With the cost of living affecting millions of families across the country and energy prices through the roof, there are a number of flooring improvements homeowners can use to ensure their houses can retain heat.
Josh Barber, buyer at Flooring Superstore, gives us all the top tips we need to be energy-efficient as we head for the next energy price hike in October.
1: The right underlay
“Homeowners should always consider what goes on below foot when it comes to insulating the home. By choosing the right flooring components, heat loss can be minimised, creating a warmer home and, in turn, reducing energy bills,£ Josh explained.
“Underlay, used below carpets, laminate and wood flooring, is made up of millions of tiny fibres which are natural insulators, trapping the cold air that travels up through the floor to ensure it doesn’t make its way into the home. As a result, the home becomes naturally warmer – meaning less reliance on energy-intensive heat sources.”
Did you know, that when you lay new floor covering, you should also replace the underlay for the optimum floor performance? Underlay extends the lifespan of a carpet or laminate floor by up to 50%; reduces noise levels and improves air quality, making a more comfortable and healthy home overall.
2: Innovative alternative to classic options
Wooden and concrete floors may be on trend but the can be cold underfoot and are tricky to insulate. However, there are some new, innovative products out there that not only meet current styles for both new and period properties but offer multiple benefits from a thermal comfort point of view.
Vinyl is a cheaper alternative but more modern ranges offer a superior style to what homeowners might first think. For example, the Sonoma Stone option has a realistic bevel, which gives it a genuine stone feel, while the pale tones of grey and textured elements achieve a realistic concrete flooring look. But unlike actual concrete, this flooring is compatible with underfloor heating and at 2.6mm thick, offers additional comfort and warmth.

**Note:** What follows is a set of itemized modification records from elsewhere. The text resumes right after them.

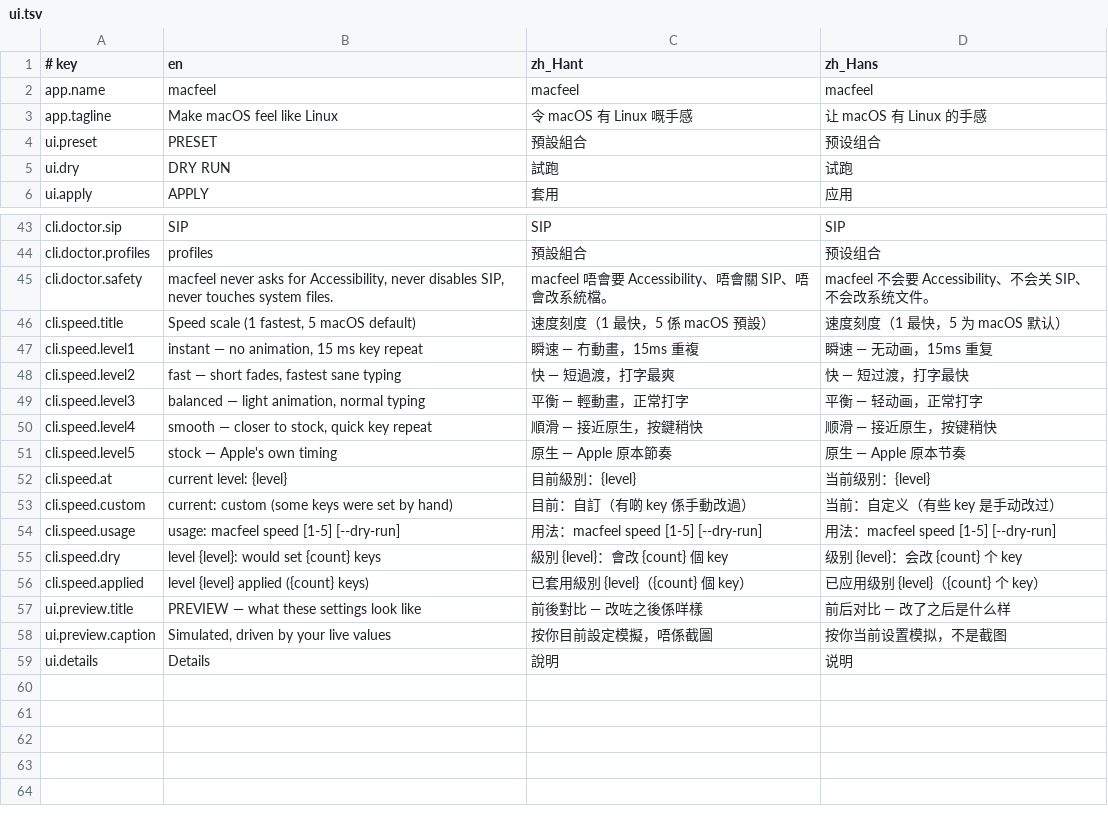
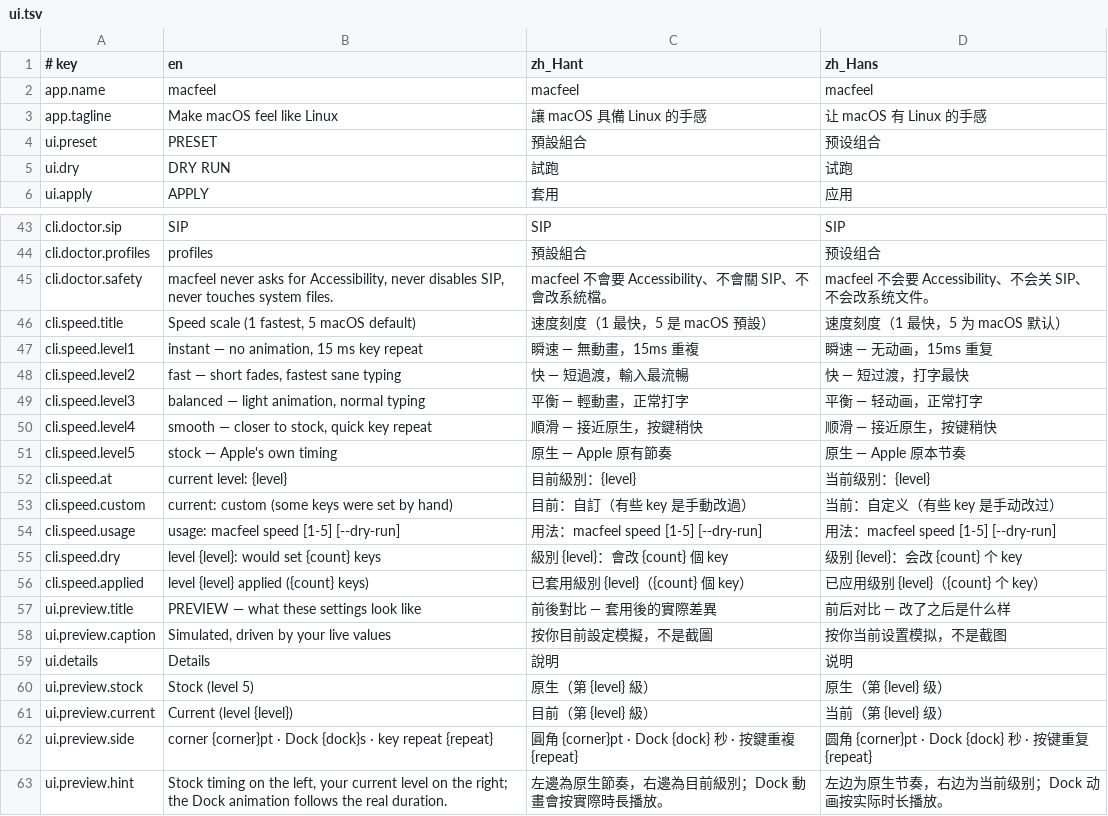
Before and after one commit to Kinfxhk/macfeel, a TSV file: lib/i18n/ui.tsv, drawn as a sheet; only a part is shown, gaps mark what is left out; the diff covers the shown part only.

Commit message:
i18n: written Chinese across the panel and CLI; drop the ambiguous pace dots
- zh_Hant copy rewritten in standard written Chinese (no Cantonese particles) in ui/desc/notes
- group names and the preview captions localize; nav shows the localized subtitle
- the two unlabelled moving dots are gone; each preview column now states its
  corner radius, Dock duration and key-repeat rate in words

```diff
--- a/lib/i18n/ui.tsv
+++ b/lib/i18n/ui.tsv
@@ -2,3 +2,3 @@
 app.name	macfeel	macfeel	macfeel
-app.tagline	Make macOS feel like Linux	令 macOS 有 Linux 嘅手感	让 macOS 有 Linux 的手感
+app.tagline	Make macOS feel like Linux	讓 macOS 具備 Linux 的手感	让 macOS 有 Linux 的手感
 ui.preset	PRESET	預設組合	预设组合
@@ -44,11 +44,11 @@ cli.doctor.sip	SIP	SIP	SIP
 cli.doctor.profiles	profiles	預設組合	预设组合
-cli.doctor.safety	macfeel never asks for Accessibility, never disables SIP, never touches system files.	macfeel 唔會要 Accessibility、唔會關 SIP、唔會改系統檔。	macfeel 不会要 Accessibility、不会关 SIP、不会改系统文件。
-cli.speed.title	Speed scale (1 fastest, 5 macOS default)	速度刻度（1 最快，5 係 macOS 預設）	速度刻度（1 最快，5 为 macOS 默认）
-cli.speed.level1	instant — no animation, 15 ms key repeat	瞬速 — 冇動畫，15ms 重複	瞬速 — 无动画，15ms 重复
-cli.speed.level2	fast — short fades, fastest sane typing	快 — 短過渡，打字最爽	快 — 短过渡，打字最快
+cli.doctor.safety	macfeel never asks for Accessibility, never disables SIP, never touches system files.	macfeel 不會要 Accessibility、不會關 SIP、不會改系統檔。	macfeel 不会要 Accessibility、不会关 SIP、不会改系统文件。
+cli.speed.title	Speed scale (1 fastest, 5 macOS default)	速度刻度（1 最快，5 是 macOS 預設）	速度刻度（1 最快，5 为 macOS 默认）
+cli.speed.level1	instant — no animation, 15 ms key repeat	瞬速 — 無動畫，15ms 重複	瞬速 — 无动画，15ms 重复
+cli.speed.level2	fast — short fades, fastest sane typing	快 — 短過渡，輸入最流暢	快 — 短过渡，打字最快
 cli.speed.level3	balanced — light animation, normal typing	平衡 — 輕動畫，正常打字	平衡 — 轻动画，正常打字
 cli.speed.level4	smooth — closer to stock, quick key repeat	順滑 — 接近原生，按鍵稍快	顺滑 — 接近原生，按键稍快
-cli.speed.level5	stock — Apple's own timing	原生 — Apple 原本節奏	原生 — Apple 原本节奏
+cli.speed.level5	stock — Apple's own timing	原生 — Apple 原有節奏	原生 — Apple 原本节奏
 cli.speed.at	current level: {level}	目前級別：{level}	当前级别：{level}
-cli.speed.custom	current: custom (some keys were set by hand)	目前：自訂（有啲 key 係手動改過）	当前：自定义（有些 key 是手动改过）
+cli.speed.custom	current: custom (some keys were set by hand)	目前：自訂（有些 key 是手動改過）	当前：自定义（有些 key 是手动改过）
 cli.speed.usage	usage: macfeel speed [1-5] [--dry-run]	用法：macfeel speed [1-5] [--dry-run]	用法：macfeel speed [1-5] [--dry-run]
@@ -56,4 +56,8 @@ cli.speed.dry	level {level}: would set {count} keys	級別 {level}：會改 {cou
 cli.speed.applied	level {level} applied ({count} keys)	已套用級別 {level}（{count} 個 key）	已应用级别 {level}（{count} 个 key）
-ui.preview.title	PREVIEW — what these settings look like	前後對比 — 改咗之後係咩樣	前后对比 — 改了之后是什么样
-ui.preview.caption	Simulated, driven by your live values	按你目前設定模擬，唔係截圖	按你当前设置模拟，不是截图
+ui.preview.title	PREVIEW — what these settings look like	前後對比 — 套用後的實際差異	前后对比 — 改了之后是什么样
+ui.preview.caption	Simulated, driven by your live values	按你目前設定模擬，不是截圖	按你当前设置模拟，不是截图
 ui.details	Details	說明	说明
+ui.preview.stock	Stock (level 5)	原生（第 {level} 級）	原生（第 {level} 级）
+ui.preview.current	Current (level {level})	目前（第 {level} 級）	当前（第 {level} 级）
+ui.preview.side	corner {corner}pt · Dock {dock}s · key repeat {repeat}	圓角 {corner}pt · Dock {dock} 秒 · 按鍵重複 {repeat}	圆角 {corner}pt · Dock {dock} 秒 · 按键重复 {repeat}
+ui.preview.hint	Stock timing on the left, your current level on the right; the Dock animation follows the real duration.	左邊為原生節奏，右邊為目前級別；Dock 動畫會按實際時長播放。	左边为原生节奏，右边为当前级别；Dock 动画按实际时长播放。
```
Also changed, not shown: 12 edited cells elsewhere in this file, lib/i18n/desc.tsv, lib/i18n/notes.tsv, 2 other files.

Josh added: “Tiles are also popular as a flooring option in period properties, but again these can feel cold to the touch. Patterned vinyl give a nod to the style of Victorian flooring, but at 4.3mm thick and teamed with thermal backing, can really add some extra warmth to a home.”
“Carpet is one of the warmest flooring options you can choose. Wool carpets are natural, fire resistant, warm and a popular choice in many homes, bringing a natural textured feel. Alternatively, saxony pile has tufted ends providing extra comfort underfoot and twist carpets are similar to saxony without the tufted ends, bringing comfort and durability to your home. The Sisal Tigra Toasted Blush, for example, would work well in different period properties thanks to its neutral tone. Made from 100% natural fibres and offering a thickness of 7mm, the carpet is particularly strong and durable for high traffic areas like hallways and stairs.”
3: Upgrade your heating
“If you need to update your heating system and want a cost-effective option, underfloor heating is a good choice. With both electric and water-based systems, you can benefit from consistent heat throughout the room where it is installed. Compared to traditional radiators – which need to be heated to a higher temperature, typically between 65°C and 75°C – underfloor heating only needs to run at around 29°C or lower. Because these systems consume less energy, this helps to reduce your energy bills.
“If you’re moving over to underfloor heating, you’ll need to consider which flooring you team with it. Real wood solid flooring isn’t advised as the planks can become damaged with the fluctuations in temperature. However, engineered hardwood flooring or an innovative alternative like EvoCore can look as good as real wood but are compatible with underfloor heating. Other options like vinyl and carpet are also suitable.”